Specifically, however, Stevenson consciously borrowed material from previous authors. In a July 1884 letter to Sidney Colvin, he writes "'Treasure Island' came out of Kingsley's 'At Last,' where I got the Dead Man 's Chest - and that was the seed - and out of the great Captain Johnson's 'History of the Notorious Pirates.'" Stevenson also admits that he took the idea of Captain Flint's skeleton point from Poe's "The Gold-Bug," and he constructed Billy Bones ' history from the pages of Washington Irving, one of his favorite writers.
The tyranny under which Argos finds itself at the end of Agamemnon corresponds in a very broad way some events in the biographical career of Aeschylus. During his life, Aeschylus is know to have made at least two visits to the court of the Sicilian tyrant Hieron. It was a place that lured some of the other great poets of his day, Simonides, Pindar, and Bacchylides.

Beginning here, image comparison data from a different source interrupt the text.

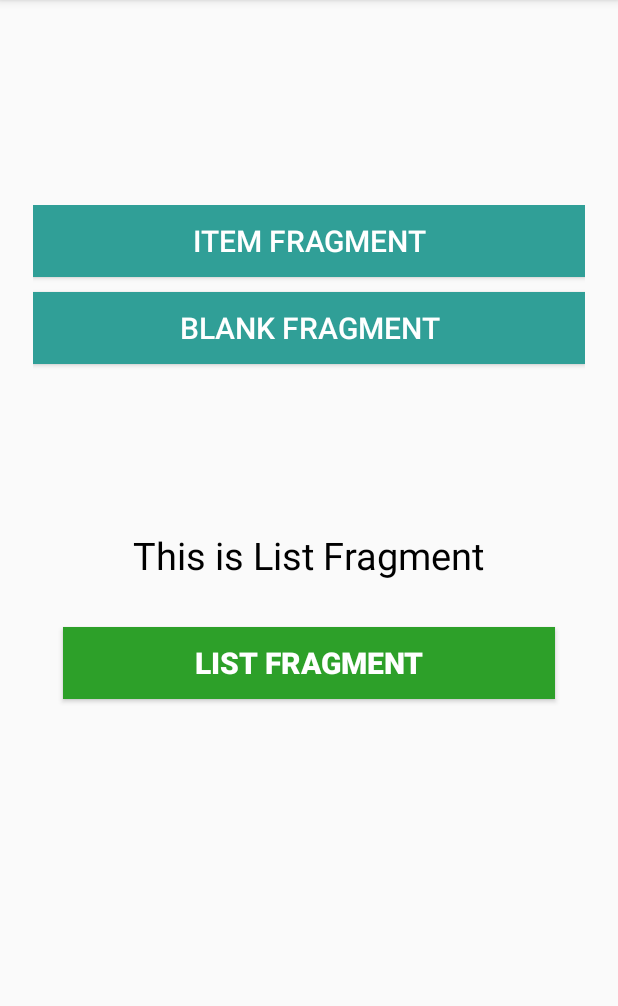
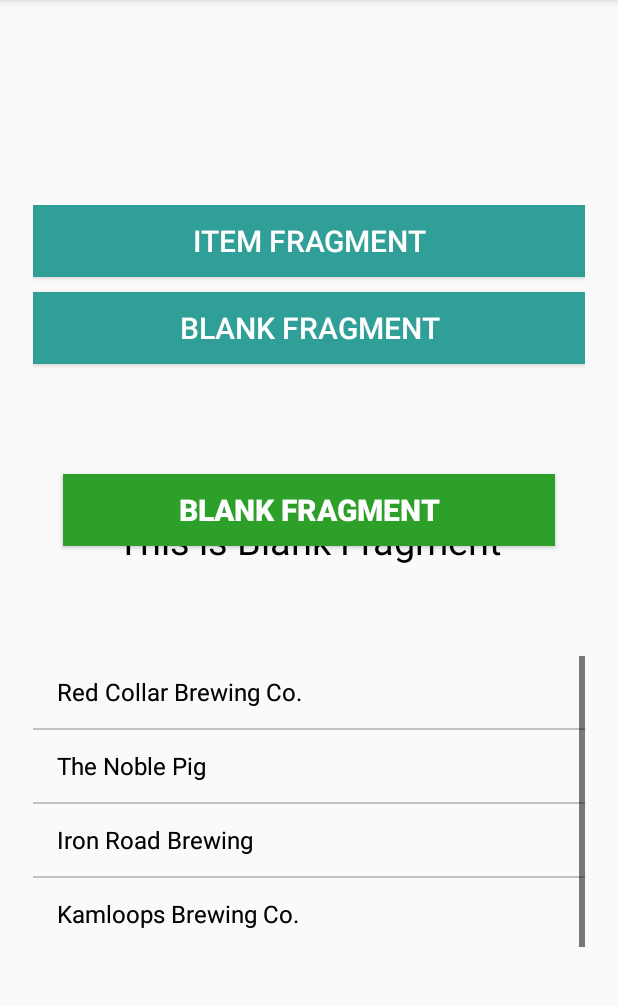
Before and after one commit to CNC3P0/TourGuide, an Android app: the screen it shows after launch (MainActivity), after a tap on "ITEM FRAGMENT", on a phone screen of 412 x 824 dp, the part 84-1090 px from its top. Run offline under Robolectric (Android 15) with nearby library versions, the phone set to English and light mode, and no system bars; 1 statement that could not run was skipped.

Commit message:
Added fragments. Not running anymore.

```diff
--- a/app/src/main/java/com/example/robert/tourguide/ListFragment.java
+++ b/app/src/main/java/com/example/robert/tourguide/ListFragment.java
@@ -23,8 +23,7 @@ public class ListFragment extends Fragment {
                              Bundle savedInstanceState) {
 // Inflate the layout for this fragment
         view = inflater.inflate(R.layout.list_fragment, container, false);
-// get the reference of Button
-        listButton = (Button) view.findViewById(R.id.listButton);
+
 // perform setOnClickListener on first Button
         listButton.setOnClickListener(new View.OnClickListener() {
             @Override
--- a/app/src/main/java/com/example/robert/tourguide/MainActivity.java
+++ b/app/src/main/java/com/example/robert/tourguide/MainActivity.java
@@ -45,7 +45,7 @@ public class MainActivity extends AppCompatActivity {
 // create a FragmentTransaction to begin the transaction and replace the Fragment
         FragmentTransaction fragmentTransaction = fm.beginTransaction();
 // replace the FrameLayout with new Fragment
-        fragmentTransaction.replace(R.id.frameLayout, fragment);
+        fragmentTransaction.replace(R.id.list_fragment, fragment);
         fragmentTransaction.commit(); // save the changes
     }
 }
--- a/app/src/main/res/layout/activity_main.xml
+++ b/app/src/main/res/layout/activity_main.xml
@@ -23,7 +23,8 @@
         android:layout_marginLeft="8dp"
         app:layout_constraintLeft_toLeftOf="parent"
         app:layout_constraintBottom_toBottomOf="parent"
-        android:layout_marginBottom="8dp">
+        android:layout_marginBottom="8dp"
+        android:weightSum="1">
         <!-- display two Button's and a FrameLayout to replace the Fragment's  -->
         <Button
             android:id="@+id/listFragment"
@@ -44,11 +45,22 @@
             android:textColor="@color/white"
             android:textSize="20sp" />
 
-        <FrameLayout
-            android:id="@+id/frameLayout"
+        <fragment
+            android:id="@+id/blank_fragment"
+            android:name="com.example.robert.tourguide.BlankFragment"
             android:layout_width="match_parent"
-            android:layout_height="match_parent"
-            android:layout_marginTop="10dp" />
+            android:layout_height="50dp"
+            android:layout_gravity="bottom"
+            android:layout_weight="0.5" />
+
+        <fragment
+            android:id="@+id/list_fragment"
+            android:name="com.example.robert.tourguide.ListFragment"
+            android:layout_width="match_parent"
+            android:layout_height="50dp"
+            android:layout_gravity="top"
+            android:layout_weight="0.5" />
+
     </LinearLayout>
 
 </android.support.constraint.ConstraintLayout>
--- a/app/src/main/res/layout/blank_fragment.xml
+++ b/app/src/main/res/layout/blank_fragment.xml
@@ -28,4 +28,6 @@
         android:textSize="20sp"
         android:textStyle="bold" />
 
+
+
 </RelativeLayout>
--- a/app/src/main/res/layout/list_fragment.xml
+++ b/app/src/main/res/layout/list_fragment.xml
@@ -5,26 +5,15 @@
     android:layout_height="match_parent"
     tools:context="com.example.robert.tourguide.ListFragment">
 
-    <!--TextView and Button displayed in First Fragment -->
-    <TextView
-        android:layout_width="wrap_content"
-        android:layout_height="wrap_content"
-        android:layout_centerHorizontal="true"
-        android:layout_marginTop="100dp"
-        android:text="This is List Fragment"
-        android:textColor="@color/black"
-        android:textSize="25sp" />
 
-    <Button
-        android:id="@+id/listButton"
-        android:layout_width="fill_parent"
-        android:layout_height="wrap_content"
-        android:layout_centerInParent="true"
-        android:layout_marginLeft="20dp"
-        android:layout_marginRight="20dp"
-        android:background="@color/green"
-        android:text="List Fragment"
-        android:textColor="@color/white"
-        android:textSize="20sp"
-        android:textStyle="bold" />
+
+
+    <ListView
+        android:id="@+id/pub_list"
+        android:layout_width="match_parent"
+        android:layout_height="match_parent"
+        android:entries="@array/list_content">
+
+    </ListView>
+
 </RelativeLayout>
--- /dev/null
+++ b/app/src/main/res/values/array.xml
@@ -0,0 +1,9 @@
+<?xml version="1.0" encoding="utf-8"?>
+<resources>
+    <string-array name="list_content">
+        <item>Red Collar Brewing Co.</item>
+        <item>The Noble Pig</item>
+        <item>Iron Road Brewing</item>
+        <item>Kamloops Brewing Co.</item>
+    </string-array>
+</resources>
```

He was also alive to see the democratization of Athens. The tension between, tyranny and democracy, is introduced in Agamemnon and, again, is developed more in the next two plays.